*TASK*: Every line below that has "package" in it should be copied.

*PROVIDED ENTRIES*:

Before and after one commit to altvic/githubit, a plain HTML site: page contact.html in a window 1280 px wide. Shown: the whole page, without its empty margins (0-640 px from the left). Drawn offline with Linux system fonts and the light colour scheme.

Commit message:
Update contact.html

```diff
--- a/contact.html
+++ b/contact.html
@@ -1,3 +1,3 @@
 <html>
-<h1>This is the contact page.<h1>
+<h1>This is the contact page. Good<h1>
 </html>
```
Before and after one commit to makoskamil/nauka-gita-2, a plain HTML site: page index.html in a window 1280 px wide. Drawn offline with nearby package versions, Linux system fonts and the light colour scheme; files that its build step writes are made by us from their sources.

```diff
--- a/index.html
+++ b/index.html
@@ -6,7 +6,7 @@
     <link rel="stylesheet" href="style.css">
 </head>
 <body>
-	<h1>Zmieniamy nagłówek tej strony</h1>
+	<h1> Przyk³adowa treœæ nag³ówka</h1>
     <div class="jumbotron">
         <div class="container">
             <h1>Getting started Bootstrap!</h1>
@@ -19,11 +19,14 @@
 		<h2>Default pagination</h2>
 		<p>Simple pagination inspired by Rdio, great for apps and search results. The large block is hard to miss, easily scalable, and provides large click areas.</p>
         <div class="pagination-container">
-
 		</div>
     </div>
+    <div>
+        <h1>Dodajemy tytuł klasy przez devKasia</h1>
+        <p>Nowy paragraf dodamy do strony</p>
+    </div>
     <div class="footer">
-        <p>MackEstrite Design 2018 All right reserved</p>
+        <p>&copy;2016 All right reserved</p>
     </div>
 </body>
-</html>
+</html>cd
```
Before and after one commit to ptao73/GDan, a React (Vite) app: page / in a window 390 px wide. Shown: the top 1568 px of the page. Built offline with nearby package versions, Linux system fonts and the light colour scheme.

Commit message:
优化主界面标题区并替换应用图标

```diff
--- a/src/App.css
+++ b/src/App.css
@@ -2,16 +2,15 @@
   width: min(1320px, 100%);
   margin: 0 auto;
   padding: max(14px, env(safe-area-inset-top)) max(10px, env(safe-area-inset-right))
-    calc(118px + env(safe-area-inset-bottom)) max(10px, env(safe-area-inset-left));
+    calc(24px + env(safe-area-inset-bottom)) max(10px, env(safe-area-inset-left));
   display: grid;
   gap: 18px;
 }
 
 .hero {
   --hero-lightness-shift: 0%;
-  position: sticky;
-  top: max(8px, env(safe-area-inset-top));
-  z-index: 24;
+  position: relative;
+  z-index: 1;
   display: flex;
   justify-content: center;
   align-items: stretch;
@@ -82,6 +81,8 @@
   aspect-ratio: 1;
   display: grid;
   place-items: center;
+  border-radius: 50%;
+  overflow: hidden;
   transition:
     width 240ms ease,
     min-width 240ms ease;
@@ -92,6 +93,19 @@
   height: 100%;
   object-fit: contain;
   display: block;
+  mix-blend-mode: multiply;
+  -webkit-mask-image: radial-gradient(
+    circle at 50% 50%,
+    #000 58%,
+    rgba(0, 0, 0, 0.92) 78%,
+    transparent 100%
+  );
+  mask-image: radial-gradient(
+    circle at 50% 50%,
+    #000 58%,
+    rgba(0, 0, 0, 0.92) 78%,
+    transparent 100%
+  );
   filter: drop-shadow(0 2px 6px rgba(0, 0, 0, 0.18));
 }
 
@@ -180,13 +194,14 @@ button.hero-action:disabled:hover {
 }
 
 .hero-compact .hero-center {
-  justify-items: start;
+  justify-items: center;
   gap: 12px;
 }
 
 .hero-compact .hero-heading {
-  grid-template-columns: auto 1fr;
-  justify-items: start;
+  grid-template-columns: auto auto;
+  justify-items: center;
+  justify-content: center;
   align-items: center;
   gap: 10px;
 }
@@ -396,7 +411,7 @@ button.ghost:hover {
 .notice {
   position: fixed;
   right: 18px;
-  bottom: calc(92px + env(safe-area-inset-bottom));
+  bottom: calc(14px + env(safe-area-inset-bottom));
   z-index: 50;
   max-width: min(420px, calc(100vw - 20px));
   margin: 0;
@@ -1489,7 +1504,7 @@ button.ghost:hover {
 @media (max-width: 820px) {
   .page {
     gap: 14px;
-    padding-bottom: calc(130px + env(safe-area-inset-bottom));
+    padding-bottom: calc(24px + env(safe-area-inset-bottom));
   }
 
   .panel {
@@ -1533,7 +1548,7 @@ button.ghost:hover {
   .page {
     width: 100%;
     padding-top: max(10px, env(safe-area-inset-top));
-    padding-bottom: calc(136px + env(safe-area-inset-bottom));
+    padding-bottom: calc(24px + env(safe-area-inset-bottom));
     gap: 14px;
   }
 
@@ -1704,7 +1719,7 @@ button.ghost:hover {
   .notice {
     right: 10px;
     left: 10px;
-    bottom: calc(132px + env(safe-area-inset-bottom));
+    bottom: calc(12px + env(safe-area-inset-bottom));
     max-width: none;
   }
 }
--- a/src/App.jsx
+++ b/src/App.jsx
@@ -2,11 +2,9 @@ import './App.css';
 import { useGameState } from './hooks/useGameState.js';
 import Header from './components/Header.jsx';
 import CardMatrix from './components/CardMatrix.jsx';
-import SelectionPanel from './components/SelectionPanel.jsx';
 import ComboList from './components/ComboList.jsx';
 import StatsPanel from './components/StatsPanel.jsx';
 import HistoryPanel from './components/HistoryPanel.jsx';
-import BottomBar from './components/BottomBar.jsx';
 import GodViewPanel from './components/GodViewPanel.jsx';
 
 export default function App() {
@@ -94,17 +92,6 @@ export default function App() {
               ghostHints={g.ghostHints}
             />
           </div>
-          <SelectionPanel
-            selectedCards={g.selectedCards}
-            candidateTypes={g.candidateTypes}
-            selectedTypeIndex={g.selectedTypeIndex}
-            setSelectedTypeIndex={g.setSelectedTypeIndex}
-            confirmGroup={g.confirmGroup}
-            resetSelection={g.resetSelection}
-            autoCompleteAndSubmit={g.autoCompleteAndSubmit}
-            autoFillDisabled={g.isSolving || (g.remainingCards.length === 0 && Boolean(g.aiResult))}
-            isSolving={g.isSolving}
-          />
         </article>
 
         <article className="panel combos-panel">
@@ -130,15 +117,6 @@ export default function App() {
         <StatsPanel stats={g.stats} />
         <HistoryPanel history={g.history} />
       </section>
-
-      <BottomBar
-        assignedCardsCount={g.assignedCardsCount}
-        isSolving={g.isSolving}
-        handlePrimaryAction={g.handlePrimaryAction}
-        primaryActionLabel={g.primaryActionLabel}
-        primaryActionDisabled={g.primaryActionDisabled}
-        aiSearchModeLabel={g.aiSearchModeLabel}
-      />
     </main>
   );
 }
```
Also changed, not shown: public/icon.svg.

*SOLVED EXERCISE*:
Before and after one commit to makoskamil/nauka-gita-2, a plain HTML site: page index.html in a window 1280 px wide. Drawn offline with nearby package versions, Linux system fonts and the light colour scheme; files that its build step writes are made by us from their sources.
Before and after one commit to ptao73/GDan, a React (Vite) app: page / in a window 390 px wide. Shown: the top 1568 px of the page. Built offline with nearby package versions, Linux system fonts and the light colour scheme.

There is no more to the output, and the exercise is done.